WORK TASK: Print the entries below again exactly as they stand, but skip any picture.

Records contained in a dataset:

-*-

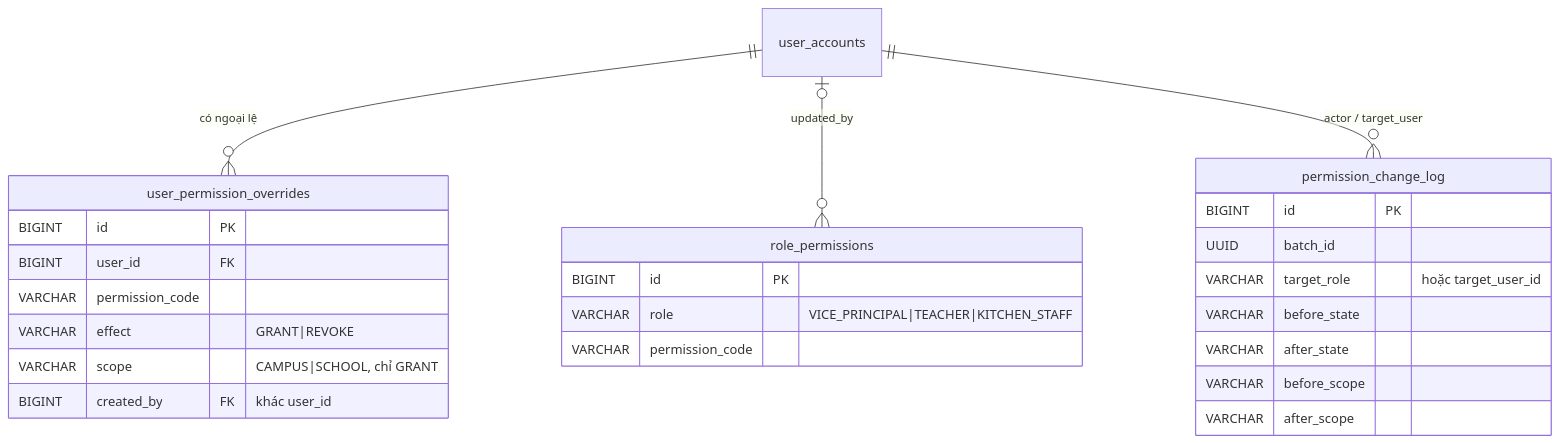
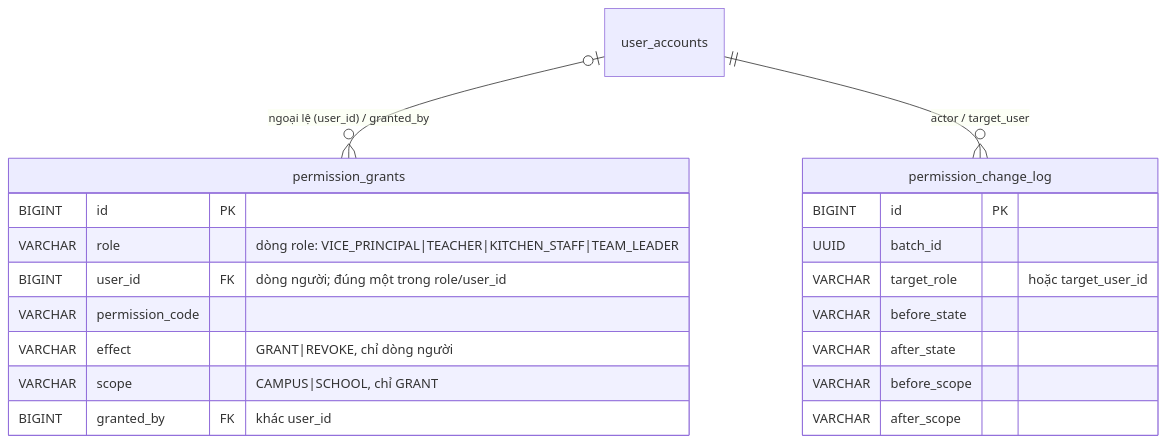
Before and after one commit to thang-04/CareNest_BE: the fourth of 4 diagrams in docs/database/ERD.md, drawn with Mermaid. The commit also changed other lines of this file and 30 other files, not shown here.

````diff
--- a/docs/database/ERD.md
+++ b/docs/database/ERD.md
@@ -159,29 +152,24 @@
 ```mermaid
 erDiagram
-    user_accounts ||--o{ user_permission_overrides : "có ngoại lệ"
-    user_accounts |o--o{ role_permissions : "updated_by"
+    user_accounts |o--o{ permission_grants : "ngoại lệ (user_id) / granted_by"
     user_accounts ||--o{ permission_change_log : "actor / target_user"
 
-    role_permissions {
+    permission_grants {
         BIGINT id PK
-        VARCHAR role "VICE_PRINCIPAL|TEACHER|KITCHEN_STAFF"
+        VARCHAR role "dòng role: VICE_PRINCIPAL|TEACHER|KITCHEN_STAFF|TEAM_LEADER"
+        BIGINT user_id FK "dòng người; đúng một trong role/user_id"
         VARCHAR permission_code
-    }
-    user_permission_overrides {
-        BIGINT id PK
-        BIGINT user_id FK
-        VARCHAR permission_code
-        VARCHAR effect "GRANT|REVOKE"
+        VARCHAR effect "GRANT|REVOKE, chỉ dòng người"
         VARCHAR scope "CAMPUS|SCHOOL, chỉ GRANT"
-        BIGINT created_by FK "khác user_id"
+        BIGINT granted_by FK "khác user_id"
     }
     permission_change_log {
         BIGINT id PK
         UUID batch_id
         VARCHAR target_role "hoặc target_user_id"
         VARCHAR before_state
         VARCHAR after_state
         VARCHAR before_scope
         VARCHAR after_scope
     }
 ```
````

-*-

OUTPUT BELOW:
Before and after one commit to thang-04/CareNest_BE: the fourth of 4 diagrams in docs/database/ERD.md, drawn with Mermaid. The commit also changed other lines of this file and 30 other files, not shown here.

````diff
--- a/docs/database/ERD.md
+++ b/docs/database/ERD.md
@@ -159,29 +152,24 @@
 ```mermaid
 erDiagram
-    user_accounts ||--o{ user_permission_overrides : "có ngoại lệ"
-    user_accounts |o--o{ role_permissions : "updated_by"
+    user_accounts |o--o{ permission_grants : "ngoại lệ (user_id) / granted_by"
     user_accounts ||--o{ permission_change_log : "actor / target_user"
 
-    role_permissions {
+    permission_grants {
         BIGINT id PK
-        VARCHAR role "VICE_PRINCIPAL|TEACHER|KITCHEN_STAFF"
+        VARCHAR role "dòng role: VICE_PRINCIPAL|TEACHER|KITCHEN_STAFF|TEAM_LEADER"
+        BIGINT user_id FK "dòng người; đúng một trong role/user_id"
         VARCHAR permission_code
-    }
-    user_permission_overrides {
-        BIGINT id PK
-        BIGINT user_id FK
-        VARCHAR permission_code
-        VARCHAR effect "GRANT|REVOKE"
+        VARCHAR effect "GRANT|REVOKE, chỉ dòng người"
         VARCHAR scope "CAMPUS|SCHOOL, chỉ GRANT"
-        BIGINT created_by FK "khác user_id"
+        BIGINT granted_by FK "khác user_id"
     }
     permission_change_log {
         BIGINT id PK
         UUID batch_id
         VARCHAR target_role "hoặc target_user_id"
         VARCHAR before_state
         VARCHAR after_state
         VARCHAR before_scope
         VARCHAR after_scope
     }
 ```
````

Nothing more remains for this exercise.